How, as a practice, has sustainability reconciled itself in your life as an artist?

It’s empowering when you no longer have to rely on anyone else to make art and to release art, so that’s really been my whole thing. Obviously, I want to rely on my band and my friends, but not having to go and ask mom and dad for money or ask the bank. I just wanted to clear that up, so that I knew I was making it on my own terms.

That’s what sustainability is about. It’s about not using resources that are not yours, and not spending money that is not yours to spend. Not going in debt to the man, and from that, whatever you build and whatever success you have you know is yours. You own that accomplishment, and that’s very esteem building. I think a lot of artists have really low self esteem around business and around sustainability because their whole life has been about being a loser. You’re the black sheep. You’re the one that always needs money.

Or you’re ashamed to ask for the 12 bucks for the thing that maybe cost you 10 bucks to make.

Yeah. And the dream that the fucking world has created, which is some bullshit idea of commerce, that is crushing. It is enforced on you from the minute you come out of the womb. Like, “Artistry, you’ll never make it. You’ll need to do something else. Have you got a backup?” That’s all you’re told. I believed it for a long time. I think most of us do, and then I think my whole DIY, sustainable thing was like, “No, fuck that. I’m not buying that story. I’m going to do it on my own terms.”

So the whole thing around Milk!—and I think why it’s been so fulfilling for both myself, for Courtney, and for all of the bands that are on the label—was that all of us have this sense of ownership. The label is everyone’s. No one’s sitting back, skimming—everything goes back into the label. We do fundraisers if we need some money. It’s very transparent. I’ll send breakdowns of everything that we make. There’s nothing secretive. If people wanna know stuff, then here it is. The books are open.
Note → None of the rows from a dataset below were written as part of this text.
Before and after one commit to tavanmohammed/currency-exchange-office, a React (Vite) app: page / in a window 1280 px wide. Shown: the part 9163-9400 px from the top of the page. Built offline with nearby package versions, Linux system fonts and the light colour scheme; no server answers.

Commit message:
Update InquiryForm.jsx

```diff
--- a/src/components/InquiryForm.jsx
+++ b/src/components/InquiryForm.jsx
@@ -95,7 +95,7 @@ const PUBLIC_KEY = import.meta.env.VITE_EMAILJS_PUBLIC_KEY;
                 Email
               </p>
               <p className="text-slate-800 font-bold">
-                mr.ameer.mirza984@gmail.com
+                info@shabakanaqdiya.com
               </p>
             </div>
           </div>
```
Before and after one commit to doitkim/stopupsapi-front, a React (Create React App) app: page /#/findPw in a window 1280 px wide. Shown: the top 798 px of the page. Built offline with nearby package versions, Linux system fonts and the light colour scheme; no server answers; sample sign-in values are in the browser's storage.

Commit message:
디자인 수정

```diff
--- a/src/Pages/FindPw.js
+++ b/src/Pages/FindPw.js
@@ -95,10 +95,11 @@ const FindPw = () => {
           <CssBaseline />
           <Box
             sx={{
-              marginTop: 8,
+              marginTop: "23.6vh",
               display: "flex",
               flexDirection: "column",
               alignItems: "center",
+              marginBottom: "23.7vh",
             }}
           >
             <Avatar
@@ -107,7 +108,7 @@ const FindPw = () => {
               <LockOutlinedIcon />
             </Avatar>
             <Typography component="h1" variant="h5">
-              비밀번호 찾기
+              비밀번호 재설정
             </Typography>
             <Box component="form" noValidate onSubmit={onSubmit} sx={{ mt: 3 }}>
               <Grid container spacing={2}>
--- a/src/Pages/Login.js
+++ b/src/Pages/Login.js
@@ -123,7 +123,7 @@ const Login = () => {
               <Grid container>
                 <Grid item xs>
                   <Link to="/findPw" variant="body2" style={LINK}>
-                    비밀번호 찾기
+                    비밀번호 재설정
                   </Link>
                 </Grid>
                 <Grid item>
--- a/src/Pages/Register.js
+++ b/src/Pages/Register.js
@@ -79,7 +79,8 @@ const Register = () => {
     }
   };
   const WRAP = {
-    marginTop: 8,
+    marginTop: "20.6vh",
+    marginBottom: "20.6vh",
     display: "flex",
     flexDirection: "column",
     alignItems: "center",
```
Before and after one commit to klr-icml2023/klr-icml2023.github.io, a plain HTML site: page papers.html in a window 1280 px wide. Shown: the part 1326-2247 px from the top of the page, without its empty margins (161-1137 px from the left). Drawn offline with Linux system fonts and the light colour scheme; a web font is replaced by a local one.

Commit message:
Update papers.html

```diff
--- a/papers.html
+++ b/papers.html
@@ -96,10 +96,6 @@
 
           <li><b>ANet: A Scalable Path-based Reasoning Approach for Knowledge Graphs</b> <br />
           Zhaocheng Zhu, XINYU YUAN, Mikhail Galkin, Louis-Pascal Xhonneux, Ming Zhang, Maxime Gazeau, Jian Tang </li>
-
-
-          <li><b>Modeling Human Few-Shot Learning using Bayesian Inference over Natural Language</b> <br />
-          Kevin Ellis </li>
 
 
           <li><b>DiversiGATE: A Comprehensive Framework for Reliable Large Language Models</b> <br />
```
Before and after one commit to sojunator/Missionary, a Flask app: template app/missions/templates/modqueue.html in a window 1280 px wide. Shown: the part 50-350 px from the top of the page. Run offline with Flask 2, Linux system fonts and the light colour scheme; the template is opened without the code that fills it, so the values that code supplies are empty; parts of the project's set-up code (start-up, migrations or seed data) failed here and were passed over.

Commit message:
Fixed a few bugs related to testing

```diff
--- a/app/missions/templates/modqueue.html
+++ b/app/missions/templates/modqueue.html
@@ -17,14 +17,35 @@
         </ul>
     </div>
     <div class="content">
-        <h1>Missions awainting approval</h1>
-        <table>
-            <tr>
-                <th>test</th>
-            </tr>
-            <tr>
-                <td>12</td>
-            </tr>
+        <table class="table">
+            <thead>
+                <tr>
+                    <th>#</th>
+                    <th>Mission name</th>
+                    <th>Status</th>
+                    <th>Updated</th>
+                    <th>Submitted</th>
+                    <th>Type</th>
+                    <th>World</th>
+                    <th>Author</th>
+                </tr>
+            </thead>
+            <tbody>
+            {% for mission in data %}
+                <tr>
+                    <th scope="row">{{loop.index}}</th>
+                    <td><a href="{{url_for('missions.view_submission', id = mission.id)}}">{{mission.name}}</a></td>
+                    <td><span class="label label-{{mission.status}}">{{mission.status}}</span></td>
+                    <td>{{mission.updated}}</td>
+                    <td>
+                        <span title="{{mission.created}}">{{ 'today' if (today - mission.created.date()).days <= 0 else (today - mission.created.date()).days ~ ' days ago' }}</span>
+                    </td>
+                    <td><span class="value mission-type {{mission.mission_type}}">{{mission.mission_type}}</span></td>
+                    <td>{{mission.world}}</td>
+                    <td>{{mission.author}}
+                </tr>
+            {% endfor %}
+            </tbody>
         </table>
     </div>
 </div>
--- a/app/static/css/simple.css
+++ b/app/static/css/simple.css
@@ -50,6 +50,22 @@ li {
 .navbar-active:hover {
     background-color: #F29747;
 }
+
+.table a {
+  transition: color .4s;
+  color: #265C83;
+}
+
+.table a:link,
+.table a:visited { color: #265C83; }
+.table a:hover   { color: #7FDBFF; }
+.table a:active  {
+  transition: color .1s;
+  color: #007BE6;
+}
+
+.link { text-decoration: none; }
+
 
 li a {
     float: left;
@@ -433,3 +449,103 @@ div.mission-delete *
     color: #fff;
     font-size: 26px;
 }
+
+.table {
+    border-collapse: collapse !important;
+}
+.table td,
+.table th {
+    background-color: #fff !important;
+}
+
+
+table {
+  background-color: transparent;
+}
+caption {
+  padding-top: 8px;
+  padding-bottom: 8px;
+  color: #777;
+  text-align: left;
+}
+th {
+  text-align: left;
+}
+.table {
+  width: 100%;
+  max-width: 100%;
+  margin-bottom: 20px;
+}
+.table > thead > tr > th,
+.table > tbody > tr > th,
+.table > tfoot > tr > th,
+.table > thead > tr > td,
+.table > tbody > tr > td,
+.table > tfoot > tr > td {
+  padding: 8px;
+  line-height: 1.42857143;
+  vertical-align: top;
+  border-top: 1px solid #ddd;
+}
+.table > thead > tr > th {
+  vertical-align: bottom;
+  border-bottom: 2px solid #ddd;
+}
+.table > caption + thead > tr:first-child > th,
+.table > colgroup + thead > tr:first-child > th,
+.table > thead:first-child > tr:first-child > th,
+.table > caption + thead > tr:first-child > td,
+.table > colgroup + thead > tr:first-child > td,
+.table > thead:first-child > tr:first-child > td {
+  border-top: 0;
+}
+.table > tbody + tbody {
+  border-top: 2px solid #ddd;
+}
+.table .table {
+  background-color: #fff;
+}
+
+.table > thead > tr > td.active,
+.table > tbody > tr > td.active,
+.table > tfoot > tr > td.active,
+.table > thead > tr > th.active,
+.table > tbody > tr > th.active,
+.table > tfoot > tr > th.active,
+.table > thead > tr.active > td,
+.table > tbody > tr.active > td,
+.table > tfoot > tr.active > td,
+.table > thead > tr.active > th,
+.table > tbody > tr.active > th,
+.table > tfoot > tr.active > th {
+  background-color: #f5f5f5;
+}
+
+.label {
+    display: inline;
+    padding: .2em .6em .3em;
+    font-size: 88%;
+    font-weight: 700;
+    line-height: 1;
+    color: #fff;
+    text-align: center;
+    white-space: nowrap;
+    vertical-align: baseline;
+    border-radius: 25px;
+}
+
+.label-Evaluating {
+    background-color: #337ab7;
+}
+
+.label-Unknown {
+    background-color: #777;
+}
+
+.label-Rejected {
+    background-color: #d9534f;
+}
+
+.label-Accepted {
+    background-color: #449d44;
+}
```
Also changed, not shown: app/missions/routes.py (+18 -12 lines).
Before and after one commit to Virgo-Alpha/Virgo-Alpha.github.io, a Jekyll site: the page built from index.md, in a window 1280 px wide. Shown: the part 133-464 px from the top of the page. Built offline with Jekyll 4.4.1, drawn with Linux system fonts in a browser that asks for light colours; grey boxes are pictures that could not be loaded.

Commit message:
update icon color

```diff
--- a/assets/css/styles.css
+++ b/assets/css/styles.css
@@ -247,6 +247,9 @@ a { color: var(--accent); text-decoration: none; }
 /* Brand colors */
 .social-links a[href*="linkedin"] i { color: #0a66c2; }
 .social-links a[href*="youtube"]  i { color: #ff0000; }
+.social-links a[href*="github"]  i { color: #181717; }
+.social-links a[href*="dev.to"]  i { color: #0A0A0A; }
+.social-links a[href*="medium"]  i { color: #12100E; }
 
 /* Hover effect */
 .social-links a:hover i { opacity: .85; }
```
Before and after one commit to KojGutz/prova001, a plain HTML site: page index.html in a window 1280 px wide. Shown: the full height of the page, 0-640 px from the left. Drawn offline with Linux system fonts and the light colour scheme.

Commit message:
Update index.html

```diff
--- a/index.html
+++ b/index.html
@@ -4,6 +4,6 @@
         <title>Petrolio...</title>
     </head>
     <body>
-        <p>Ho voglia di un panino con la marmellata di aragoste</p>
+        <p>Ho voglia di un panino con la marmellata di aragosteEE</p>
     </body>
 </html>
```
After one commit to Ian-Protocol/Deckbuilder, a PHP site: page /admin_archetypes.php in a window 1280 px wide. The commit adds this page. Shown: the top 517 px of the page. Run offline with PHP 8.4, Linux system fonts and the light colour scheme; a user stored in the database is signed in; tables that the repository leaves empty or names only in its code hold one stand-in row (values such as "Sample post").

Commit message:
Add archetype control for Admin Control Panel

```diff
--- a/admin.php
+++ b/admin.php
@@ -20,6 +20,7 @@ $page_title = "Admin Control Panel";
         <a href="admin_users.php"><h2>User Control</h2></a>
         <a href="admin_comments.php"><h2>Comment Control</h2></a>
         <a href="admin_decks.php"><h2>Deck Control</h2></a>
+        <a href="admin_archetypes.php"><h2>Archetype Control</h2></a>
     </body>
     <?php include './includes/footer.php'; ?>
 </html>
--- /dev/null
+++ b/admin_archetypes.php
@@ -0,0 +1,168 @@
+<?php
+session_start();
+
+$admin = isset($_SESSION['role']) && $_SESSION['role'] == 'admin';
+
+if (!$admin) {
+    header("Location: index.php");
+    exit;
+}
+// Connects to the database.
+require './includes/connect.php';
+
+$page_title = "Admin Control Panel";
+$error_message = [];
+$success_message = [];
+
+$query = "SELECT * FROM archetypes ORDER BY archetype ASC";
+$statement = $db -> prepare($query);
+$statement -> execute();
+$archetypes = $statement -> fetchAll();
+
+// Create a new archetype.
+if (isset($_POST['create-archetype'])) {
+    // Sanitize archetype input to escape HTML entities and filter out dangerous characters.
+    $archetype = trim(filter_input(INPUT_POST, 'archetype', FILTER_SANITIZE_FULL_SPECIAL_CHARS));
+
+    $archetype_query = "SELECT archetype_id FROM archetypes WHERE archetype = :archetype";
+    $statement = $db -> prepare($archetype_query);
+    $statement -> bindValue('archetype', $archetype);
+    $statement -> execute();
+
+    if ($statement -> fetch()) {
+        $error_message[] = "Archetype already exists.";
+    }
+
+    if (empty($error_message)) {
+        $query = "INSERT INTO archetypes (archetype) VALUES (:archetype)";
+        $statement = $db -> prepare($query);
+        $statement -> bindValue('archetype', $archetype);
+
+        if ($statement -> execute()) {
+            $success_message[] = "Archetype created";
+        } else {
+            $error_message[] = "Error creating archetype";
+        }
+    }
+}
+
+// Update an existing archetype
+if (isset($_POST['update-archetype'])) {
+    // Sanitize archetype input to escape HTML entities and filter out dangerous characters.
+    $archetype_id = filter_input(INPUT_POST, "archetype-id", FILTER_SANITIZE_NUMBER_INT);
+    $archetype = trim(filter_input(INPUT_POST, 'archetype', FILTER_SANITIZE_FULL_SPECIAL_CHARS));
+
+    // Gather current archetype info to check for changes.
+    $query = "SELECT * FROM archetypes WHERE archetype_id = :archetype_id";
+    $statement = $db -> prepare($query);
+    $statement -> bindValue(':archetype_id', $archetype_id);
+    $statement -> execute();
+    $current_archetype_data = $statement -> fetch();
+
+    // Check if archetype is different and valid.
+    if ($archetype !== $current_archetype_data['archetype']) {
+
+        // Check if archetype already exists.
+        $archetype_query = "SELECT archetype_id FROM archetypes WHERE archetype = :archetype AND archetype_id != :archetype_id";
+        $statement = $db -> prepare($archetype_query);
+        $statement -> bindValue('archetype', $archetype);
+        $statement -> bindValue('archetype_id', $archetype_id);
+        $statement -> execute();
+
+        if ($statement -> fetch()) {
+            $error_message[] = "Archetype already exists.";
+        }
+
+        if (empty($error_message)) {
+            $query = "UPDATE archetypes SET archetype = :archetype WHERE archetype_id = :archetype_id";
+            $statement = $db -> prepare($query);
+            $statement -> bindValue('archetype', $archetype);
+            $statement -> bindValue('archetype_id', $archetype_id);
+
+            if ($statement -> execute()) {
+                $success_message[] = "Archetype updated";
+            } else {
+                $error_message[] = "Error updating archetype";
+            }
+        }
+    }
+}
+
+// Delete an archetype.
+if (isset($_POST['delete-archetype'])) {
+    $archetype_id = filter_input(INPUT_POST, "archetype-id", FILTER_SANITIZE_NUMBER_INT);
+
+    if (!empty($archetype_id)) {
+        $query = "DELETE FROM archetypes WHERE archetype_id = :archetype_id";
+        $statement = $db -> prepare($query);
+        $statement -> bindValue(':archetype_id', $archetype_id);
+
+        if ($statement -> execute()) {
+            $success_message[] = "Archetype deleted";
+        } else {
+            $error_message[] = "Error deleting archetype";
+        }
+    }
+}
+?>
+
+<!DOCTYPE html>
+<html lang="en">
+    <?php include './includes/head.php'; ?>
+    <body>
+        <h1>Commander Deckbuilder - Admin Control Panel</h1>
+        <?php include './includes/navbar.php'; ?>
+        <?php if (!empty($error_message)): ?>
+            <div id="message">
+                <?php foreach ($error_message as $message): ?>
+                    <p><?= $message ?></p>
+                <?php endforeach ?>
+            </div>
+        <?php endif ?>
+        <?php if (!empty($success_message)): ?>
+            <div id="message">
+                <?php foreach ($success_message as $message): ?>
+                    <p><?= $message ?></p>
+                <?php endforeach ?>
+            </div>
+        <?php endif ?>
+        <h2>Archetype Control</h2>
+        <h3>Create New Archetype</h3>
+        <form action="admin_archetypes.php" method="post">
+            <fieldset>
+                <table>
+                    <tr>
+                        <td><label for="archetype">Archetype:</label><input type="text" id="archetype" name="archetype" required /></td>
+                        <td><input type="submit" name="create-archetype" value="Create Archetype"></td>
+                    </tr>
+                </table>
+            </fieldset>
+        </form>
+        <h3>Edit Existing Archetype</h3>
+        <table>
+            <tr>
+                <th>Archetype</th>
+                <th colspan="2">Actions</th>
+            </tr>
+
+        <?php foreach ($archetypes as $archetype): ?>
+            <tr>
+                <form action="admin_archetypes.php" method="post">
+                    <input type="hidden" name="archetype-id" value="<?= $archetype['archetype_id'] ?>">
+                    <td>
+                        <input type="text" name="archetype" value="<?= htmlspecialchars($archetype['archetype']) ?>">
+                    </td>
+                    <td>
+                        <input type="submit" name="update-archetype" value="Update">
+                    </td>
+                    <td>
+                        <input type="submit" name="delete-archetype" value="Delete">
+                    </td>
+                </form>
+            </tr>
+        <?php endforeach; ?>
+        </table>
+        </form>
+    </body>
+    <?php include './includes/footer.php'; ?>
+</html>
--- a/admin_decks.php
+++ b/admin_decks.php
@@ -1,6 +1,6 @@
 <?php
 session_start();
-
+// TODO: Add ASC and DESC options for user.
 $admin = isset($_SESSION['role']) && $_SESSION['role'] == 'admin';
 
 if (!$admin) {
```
I think all of that stuff was a direct reaction to [when] I went into debt around my music. I lost that band. I lost that band’s respect because I didn’t have any clarity, and then with this band, which I’ve made two albums with, I’ve really tried to practice the way I communicate and do everything in a really different way.

All of that also means that when I walk out onto a stage and I’m performing and releasing music, I feel good about it. There’s nothing in the way. I now just feel very clear. There’s no, “Oh, am I doing this right?” Or, “Should I be doing that?” Or, “Am I standing right?” And I think that’s a part of getting older, and it’s also like if you choose to be a person who is awake and aware and in touch with your emotions and willing to look at your part and take stock of the way you are in the world, living consciously, then you get that reward. You get the reward of those things becoming more clear and trusting that intuition because there is that clarity now, which is cool.

I think that’s the cool thing about getting older. It’s not just about age, because there’s plenty of older people who are full of shit and just remain big babies. But I also think there are plenty of people who do the work, and if you do the work, you get the rewards. That’s a big part of the story as well.

Jen Cloher recommends:

  • Wentworth - Australian women’s prison drama on the FOXTEL network now in its sixth season. It’s a follow up to the legendary (and possibly first ever women’s prison drama) that ran for decades in the ’70s and ’80s called Prisoner. Wentworth stars some of the best actors in our country and provides roles that are complex and multi-layered (not just someone’s wife or Mom handbag roles).

  • Pema Chödrön - have loved what this Buddhist Nun has given and continues to give through her written and spoken word. At the moment I’m listening to Don’t Bite The Hook on Audible. It’s all about learning how to channel your anger in a world full of angry people!

  • Small Spells Tarot - I’m coming across as super new age I realize, but how good is Tarot? It never fails to be bang-on especially when you’re going through some heavy life shit. I really love this woman, her cards are simple and beautiful and she gives super heartfelt and wise reading via her Instagram handle.